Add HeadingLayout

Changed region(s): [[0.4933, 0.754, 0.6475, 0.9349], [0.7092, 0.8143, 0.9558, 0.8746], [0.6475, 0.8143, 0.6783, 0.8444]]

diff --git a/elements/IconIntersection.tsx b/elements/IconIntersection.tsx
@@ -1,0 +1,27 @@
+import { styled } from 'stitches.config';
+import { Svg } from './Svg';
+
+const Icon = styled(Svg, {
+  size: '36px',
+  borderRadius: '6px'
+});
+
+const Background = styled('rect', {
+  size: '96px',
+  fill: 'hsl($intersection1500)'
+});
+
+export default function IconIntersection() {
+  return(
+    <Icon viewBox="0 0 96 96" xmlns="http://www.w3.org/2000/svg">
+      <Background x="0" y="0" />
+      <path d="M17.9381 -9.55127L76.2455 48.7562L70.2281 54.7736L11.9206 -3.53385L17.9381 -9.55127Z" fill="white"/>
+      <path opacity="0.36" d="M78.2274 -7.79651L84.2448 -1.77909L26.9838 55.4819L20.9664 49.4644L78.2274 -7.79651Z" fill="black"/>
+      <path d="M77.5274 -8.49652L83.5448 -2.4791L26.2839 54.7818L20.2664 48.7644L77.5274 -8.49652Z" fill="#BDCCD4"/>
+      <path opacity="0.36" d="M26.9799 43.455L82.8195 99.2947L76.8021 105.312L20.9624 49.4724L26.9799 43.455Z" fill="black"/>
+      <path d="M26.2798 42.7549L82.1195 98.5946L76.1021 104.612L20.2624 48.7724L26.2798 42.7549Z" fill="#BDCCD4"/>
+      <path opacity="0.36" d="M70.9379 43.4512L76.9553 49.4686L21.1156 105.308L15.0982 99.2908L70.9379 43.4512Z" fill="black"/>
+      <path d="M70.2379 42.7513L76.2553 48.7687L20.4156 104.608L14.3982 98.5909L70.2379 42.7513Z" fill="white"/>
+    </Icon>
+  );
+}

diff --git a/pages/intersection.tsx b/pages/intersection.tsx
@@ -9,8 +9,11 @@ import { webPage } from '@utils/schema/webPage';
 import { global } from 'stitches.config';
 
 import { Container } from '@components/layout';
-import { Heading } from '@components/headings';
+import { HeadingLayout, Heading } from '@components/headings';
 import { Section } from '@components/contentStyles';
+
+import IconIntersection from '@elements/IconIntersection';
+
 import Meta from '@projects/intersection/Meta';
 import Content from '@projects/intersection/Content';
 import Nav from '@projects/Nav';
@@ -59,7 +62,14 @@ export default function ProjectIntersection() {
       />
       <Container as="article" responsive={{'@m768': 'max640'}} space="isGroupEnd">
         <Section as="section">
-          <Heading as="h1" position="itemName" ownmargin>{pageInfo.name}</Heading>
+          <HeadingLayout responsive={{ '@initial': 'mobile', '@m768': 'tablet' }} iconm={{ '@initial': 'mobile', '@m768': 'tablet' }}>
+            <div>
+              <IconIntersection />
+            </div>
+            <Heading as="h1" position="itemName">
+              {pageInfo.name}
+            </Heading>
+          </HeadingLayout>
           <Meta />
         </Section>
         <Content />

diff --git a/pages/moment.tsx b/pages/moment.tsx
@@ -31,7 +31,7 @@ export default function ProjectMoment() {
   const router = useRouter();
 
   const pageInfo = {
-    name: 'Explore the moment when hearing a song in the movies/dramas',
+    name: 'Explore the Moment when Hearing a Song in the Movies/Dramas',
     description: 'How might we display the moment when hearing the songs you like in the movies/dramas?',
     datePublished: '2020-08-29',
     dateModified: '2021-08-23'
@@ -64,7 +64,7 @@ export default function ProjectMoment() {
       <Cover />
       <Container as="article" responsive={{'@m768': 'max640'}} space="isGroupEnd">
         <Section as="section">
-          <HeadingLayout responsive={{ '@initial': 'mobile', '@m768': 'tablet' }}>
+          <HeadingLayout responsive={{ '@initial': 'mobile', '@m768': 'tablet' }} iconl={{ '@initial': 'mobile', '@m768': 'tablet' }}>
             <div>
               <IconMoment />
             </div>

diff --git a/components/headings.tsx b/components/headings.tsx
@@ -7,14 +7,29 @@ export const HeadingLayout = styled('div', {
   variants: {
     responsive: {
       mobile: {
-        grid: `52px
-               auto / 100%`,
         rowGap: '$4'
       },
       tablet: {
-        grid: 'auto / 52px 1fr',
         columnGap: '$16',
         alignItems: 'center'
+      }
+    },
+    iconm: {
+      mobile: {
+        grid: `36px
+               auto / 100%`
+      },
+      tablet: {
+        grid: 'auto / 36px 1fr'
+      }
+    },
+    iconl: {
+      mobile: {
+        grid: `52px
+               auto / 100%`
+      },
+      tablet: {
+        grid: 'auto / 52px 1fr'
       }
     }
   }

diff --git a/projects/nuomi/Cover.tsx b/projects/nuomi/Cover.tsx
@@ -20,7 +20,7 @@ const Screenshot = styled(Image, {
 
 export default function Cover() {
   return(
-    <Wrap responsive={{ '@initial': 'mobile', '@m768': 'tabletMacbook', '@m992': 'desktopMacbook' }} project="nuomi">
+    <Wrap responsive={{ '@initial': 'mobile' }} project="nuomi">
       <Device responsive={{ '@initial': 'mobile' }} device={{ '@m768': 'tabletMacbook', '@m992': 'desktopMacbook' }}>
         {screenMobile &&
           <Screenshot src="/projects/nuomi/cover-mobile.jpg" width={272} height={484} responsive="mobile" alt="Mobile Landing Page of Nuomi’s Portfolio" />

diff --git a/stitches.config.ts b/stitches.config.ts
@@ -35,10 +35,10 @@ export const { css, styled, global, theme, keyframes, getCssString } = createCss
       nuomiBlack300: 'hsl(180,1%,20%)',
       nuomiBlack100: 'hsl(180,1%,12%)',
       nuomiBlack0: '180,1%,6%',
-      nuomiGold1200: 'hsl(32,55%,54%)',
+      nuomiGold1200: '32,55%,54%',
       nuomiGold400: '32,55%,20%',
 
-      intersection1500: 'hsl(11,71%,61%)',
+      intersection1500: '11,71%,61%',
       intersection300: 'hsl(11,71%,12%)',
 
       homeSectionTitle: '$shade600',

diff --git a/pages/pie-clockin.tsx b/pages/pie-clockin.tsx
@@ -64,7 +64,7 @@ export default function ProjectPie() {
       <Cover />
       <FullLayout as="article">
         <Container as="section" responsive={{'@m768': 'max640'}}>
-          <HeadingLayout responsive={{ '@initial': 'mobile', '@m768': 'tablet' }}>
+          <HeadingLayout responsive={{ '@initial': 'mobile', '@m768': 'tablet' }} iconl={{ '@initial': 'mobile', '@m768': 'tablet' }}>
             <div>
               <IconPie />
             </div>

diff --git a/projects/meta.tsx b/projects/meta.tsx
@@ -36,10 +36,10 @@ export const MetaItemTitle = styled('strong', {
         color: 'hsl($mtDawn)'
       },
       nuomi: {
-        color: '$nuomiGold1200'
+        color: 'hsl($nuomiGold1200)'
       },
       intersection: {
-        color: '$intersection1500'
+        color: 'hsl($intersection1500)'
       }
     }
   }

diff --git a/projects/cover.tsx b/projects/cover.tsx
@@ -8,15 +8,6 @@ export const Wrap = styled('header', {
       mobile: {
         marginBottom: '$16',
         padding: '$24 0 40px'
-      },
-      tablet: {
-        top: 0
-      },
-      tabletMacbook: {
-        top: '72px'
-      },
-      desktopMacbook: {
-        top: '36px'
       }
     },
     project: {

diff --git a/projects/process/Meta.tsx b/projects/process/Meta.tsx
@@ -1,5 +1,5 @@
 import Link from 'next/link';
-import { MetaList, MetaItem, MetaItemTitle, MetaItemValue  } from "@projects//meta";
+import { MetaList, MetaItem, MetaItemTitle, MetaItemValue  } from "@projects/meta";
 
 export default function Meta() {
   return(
################
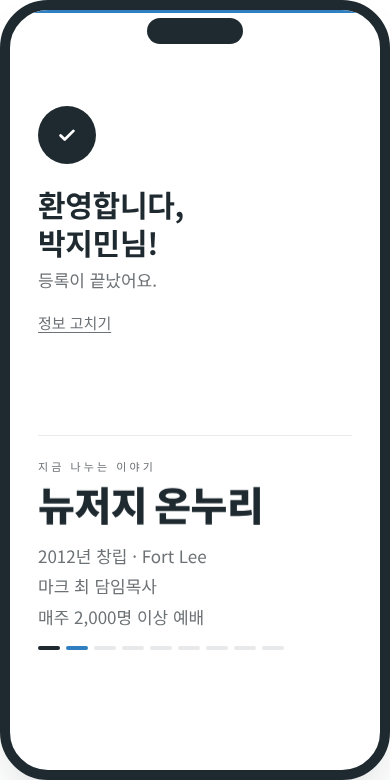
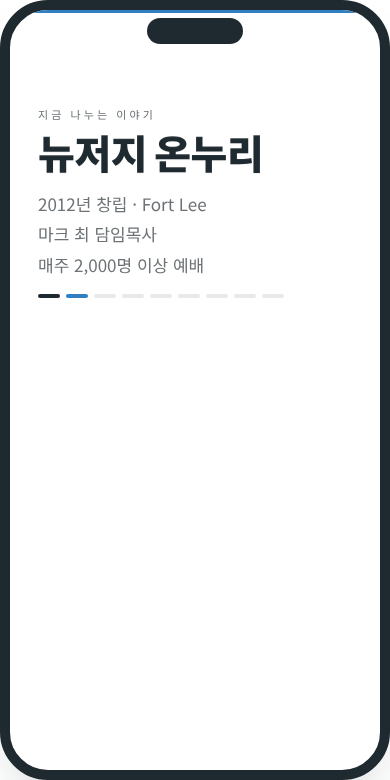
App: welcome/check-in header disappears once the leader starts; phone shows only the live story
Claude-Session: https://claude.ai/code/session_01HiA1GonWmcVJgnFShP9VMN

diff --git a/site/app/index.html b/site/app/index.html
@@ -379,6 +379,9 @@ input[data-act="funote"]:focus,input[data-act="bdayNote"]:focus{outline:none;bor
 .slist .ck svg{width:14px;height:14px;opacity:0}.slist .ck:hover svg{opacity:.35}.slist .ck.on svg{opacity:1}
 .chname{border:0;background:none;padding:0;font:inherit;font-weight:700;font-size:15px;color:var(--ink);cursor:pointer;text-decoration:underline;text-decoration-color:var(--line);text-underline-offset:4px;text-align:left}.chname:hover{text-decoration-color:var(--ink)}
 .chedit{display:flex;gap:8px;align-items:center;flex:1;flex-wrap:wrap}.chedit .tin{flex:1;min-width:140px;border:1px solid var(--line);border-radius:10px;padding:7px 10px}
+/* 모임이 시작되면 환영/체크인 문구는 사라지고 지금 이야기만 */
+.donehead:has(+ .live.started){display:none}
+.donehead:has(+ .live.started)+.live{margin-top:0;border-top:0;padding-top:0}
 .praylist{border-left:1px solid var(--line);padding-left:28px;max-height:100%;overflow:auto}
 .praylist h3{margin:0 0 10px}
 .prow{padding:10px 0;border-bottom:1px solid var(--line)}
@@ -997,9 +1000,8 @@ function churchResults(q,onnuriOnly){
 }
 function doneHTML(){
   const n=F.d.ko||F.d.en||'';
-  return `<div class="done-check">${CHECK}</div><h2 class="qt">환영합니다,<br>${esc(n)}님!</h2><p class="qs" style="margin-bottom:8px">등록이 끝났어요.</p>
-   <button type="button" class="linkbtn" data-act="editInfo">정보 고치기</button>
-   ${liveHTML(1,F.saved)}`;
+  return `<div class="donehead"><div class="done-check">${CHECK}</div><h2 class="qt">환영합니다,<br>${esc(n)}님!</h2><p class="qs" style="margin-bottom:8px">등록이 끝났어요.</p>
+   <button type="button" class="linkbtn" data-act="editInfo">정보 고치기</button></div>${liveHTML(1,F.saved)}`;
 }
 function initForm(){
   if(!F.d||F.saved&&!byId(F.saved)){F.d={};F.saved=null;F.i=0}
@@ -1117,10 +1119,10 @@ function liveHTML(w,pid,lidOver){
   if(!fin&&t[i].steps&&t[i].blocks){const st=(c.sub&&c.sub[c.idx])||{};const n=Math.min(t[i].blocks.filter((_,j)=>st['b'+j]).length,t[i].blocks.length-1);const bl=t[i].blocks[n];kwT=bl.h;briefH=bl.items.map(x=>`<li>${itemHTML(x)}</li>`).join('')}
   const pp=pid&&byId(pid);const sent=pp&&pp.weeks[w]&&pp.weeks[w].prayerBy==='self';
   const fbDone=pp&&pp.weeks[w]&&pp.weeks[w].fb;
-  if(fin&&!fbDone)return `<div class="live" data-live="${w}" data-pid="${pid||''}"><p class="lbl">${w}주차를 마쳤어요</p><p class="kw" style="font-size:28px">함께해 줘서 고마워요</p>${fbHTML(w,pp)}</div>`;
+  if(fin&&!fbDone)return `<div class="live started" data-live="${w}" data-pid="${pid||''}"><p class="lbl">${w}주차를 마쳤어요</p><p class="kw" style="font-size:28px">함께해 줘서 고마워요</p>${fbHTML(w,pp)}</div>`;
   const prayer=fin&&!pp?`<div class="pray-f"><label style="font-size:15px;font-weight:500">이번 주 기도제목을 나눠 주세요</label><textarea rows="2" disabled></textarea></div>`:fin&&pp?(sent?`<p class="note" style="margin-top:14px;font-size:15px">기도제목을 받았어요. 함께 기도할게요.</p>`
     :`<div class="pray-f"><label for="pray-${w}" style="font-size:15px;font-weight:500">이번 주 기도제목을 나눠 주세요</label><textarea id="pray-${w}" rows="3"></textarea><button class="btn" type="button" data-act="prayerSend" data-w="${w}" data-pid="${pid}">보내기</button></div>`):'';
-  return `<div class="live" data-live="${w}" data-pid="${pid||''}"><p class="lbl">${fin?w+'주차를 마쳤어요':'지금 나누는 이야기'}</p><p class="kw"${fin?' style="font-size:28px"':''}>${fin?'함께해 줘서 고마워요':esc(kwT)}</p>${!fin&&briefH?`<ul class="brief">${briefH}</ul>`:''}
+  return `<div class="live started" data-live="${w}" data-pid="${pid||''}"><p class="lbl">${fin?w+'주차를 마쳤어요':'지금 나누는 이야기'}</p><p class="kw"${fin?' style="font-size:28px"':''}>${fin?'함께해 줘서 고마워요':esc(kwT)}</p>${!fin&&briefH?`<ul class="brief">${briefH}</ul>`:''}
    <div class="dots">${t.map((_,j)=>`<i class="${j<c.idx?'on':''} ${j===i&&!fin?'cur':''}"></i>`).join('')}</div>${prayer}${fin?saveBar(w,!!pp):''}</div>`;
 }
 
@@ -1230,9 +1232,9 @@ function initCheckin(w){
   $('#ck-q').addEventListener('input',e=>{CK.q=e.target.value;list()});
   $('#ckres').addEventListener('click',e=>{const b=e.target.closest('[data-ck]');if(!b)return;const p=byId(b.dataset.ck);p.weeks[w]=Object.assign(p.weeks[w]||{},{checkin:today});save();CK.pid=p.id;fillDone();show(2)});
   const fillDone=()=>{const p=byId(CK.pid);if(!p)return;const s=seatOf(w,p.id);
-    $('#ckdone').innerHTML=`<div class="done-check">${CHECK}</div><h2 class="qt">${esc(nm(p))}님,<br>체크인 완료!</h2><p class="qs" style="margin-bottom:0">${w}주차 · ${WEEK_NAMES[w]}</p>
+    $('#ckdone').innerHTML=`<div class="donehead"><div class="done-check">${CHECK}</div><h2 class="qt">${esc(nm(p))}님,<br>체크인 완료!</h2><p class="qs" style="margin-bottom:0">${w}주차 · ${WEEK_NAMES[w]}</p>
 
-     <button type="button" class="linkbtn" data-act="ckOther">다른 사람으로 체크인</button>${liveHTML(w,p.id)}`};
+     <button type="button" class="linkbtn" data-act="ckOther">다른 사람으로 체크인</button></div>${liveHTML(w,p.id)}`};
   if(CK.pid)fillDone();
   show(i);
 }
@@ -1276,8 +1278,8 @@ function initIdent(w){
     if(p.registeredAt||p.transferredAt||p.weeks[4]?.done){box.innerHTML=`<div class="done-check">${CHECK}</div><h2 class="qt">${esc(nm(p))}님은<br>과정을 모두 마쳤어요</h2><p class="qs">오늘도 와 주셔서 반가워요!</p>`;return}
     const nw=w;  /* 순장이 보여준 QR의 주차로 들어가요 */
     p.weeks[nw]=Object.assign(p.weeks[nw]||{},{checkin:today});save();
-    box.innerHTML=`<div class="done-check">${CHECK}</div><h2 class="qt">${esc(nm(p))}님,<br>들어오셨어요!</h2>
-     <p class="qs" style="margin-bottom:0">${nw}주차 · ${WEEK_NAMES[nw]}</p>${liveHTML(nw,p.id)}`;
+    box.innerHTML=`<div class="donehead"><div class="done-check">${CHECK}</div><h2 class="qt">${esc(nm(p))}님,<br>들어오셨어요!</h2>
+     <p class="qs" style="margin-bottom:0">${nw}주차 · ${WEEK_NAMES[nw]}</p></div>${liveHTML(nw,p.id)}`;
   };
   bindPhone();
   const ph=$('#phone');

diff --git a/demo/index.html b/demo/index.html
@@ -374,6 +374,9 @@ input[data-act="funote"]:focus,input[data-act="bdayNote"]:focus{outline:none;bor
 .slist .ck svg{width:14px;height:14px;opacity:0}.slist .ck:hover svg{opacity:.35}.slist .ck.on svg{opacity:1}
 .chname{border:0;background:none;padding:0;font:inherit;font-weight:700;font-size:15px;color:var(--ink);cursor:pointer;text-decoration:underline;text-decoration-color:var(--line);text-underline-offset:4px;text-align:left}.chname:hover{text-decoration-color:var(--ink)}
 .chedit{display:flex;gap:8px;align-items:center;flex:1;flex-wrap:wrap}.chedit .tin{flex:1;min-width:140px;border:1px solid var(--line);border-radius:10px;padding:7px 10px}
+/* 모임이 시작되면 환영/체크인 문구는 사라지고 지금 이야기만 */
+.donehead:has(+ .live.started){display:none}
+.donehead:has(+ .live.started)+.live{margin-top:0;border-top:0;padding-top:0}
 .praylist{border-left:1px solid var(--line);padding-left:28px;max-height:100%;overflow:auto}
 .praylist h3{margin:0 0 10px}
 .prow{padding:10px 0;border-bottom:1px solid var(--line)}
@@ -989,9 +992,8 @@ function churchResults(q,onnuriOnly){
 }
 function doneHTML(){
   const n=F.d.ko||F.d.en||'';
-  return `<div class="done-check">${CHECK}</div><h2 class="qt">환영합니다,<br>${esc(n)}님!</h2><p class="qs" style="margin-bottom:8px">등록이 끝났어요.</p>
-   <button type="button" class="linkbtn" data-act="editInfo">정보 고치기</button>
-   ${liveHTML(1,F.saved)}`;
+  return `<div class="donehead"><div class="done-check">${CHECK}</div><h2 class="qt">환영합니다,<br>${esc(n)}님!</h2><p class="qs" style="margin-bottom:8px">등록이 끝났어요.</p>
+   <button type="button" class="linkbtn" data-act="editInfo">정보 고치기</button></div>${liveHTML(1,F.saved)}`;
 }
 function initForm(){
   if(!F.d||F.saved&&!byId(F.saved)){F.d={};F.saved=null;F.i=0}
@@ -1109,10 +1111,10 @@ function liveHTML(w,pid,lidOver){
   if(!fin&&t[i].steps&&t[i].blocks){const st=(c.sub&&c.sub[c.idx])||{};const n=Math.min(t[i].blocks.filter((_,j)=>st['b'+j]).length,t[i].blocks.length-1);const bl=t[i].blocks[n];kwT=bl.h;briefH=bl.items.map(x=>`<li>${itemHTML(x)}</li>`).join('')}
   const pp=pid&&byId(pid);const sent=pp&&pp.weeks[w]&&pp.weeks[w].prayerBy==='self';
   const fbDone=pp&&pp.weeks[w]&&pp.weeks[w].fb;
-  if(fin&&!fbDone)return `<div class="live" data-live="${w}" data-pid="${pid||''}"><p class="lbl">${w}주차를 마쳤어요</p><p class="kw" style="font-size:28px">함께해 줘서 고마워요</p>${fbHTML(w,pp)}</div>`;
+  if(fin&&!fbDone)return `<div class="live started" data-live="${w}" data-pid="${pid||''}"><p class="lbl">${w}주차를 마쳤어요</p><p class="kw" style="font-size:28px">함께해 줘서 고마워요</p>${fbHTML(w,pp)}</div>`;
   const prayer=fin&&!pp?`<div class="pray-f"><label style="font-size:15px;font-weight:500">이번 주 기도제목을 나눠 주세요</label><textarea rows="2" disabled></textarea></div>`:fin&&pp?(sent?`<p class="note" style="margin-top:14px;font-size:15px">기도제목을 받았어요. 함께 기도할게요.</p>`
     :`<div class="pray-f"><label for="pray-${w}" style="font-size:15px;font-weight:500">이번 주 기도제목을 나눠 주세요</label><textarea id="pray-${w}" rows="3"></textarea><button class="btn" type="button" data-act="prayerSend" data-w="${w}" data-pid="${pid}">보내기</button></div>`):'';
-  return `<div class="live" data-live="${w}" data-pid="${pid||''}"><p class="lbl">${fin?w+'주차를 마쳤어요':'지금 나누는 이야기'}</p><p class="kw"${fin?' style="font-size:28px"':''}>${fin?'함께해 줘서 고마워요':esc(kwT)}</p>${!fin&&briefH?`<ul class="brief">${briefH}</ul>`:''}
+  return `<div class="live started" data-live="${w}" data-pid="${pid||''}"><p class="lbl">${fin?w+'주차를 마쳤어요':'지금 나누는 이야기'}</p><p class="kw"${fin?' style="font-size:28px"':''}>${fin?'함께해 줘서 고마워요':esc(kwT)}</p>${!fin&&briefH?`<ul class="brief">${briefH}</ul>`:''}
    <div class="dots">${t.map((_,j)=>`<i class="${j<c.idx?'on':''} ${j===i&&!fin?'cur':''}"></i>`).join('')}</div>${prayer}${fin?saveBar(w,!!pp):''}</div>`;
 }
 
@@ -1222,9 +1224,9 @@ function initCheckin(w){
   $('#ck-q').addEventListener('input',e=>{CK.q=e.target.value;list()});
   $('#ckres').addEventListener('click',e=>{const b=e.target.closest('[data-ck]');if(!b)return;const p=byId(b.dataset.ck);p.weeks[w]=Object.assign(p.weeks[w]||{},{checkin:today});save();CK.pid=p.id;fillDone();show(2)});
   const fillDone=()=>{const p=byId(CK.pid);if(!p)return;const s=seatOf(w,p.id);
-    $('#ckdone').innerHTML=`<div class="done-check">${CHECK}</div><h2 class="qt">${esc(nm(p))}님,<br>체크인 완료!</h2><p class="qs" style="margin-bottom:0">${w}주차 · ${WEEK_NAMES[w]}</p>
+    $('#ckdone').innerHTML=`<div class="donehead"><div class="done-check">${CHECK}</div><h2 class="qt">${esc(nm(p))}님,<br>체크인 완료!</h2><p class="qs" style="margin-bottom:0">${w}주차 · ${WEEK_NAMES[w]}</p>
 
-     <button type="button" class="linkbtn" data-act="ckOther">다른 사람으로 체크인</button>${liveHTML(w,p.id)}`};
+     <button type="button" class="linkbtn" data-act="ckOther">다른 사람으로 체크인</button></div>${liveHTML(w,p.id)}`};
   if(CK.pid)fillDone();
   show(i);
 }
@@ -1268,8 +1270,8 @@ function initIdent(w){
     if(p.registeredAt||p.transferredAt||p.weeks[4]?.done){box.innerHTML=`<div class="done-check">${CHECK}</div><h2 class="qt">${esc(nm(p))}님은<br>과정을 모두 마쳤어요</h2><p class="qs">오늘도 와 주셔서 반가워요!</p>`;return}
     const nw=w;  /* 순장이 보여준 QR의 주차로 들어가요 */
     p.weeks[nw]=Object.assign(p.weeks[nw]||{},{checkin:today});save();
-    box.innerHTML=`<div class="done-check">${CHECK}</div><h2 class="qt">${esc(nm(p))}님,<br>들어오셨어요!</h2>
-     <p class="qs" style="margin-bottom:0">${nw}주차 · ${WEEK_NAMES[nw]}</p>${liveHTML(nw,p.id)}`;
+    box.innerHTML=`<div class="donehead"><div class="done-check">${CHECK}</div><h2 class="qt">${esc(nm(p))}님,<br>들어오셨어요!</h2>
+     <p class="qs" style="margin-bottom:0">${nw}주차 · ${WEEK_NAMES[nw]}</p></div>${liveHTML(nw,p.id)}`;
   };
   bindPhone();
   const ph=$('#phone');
################
- REQUIRED WORK -
For every line of the data above that contains "HeadingLayout", copy that line.

- RESULT BELOW -
Add HeadingLayout
+import { HeadingLayout, Heading } from '@components/headings';
+          <HeadingLayout responsive={{ '@initial': 'mobile', '@m768': 'tablet' }} iconm={{ '@initial': 'mobile', '@m768': 'tablet' }}>
+          </HeadingLayout>
-          <HeadingLayout responsive={{ '@initial': 'mobile', '@m768': 'tablet' }}>
+          <HeadingLayout responsive={{ '@initial': 'mobile', '@m768': 'tablet' }} iconl={{ '@initial': 'mobile', '@m768': 'tablet' }}>
@@ -7,14 +7,29 @@ export const HeadingLayout = styled('div', {
-          <HeadingLayout responsive={{ '@initial': 'mobile', '@m768': 'tablet' }}>
+          <HeadingLayout responsive={{ '@initial': 'mobile', '@m768': 'tablet' }} iconl={{ '@initial': 'mobile', '@m768': 'tablet' }}>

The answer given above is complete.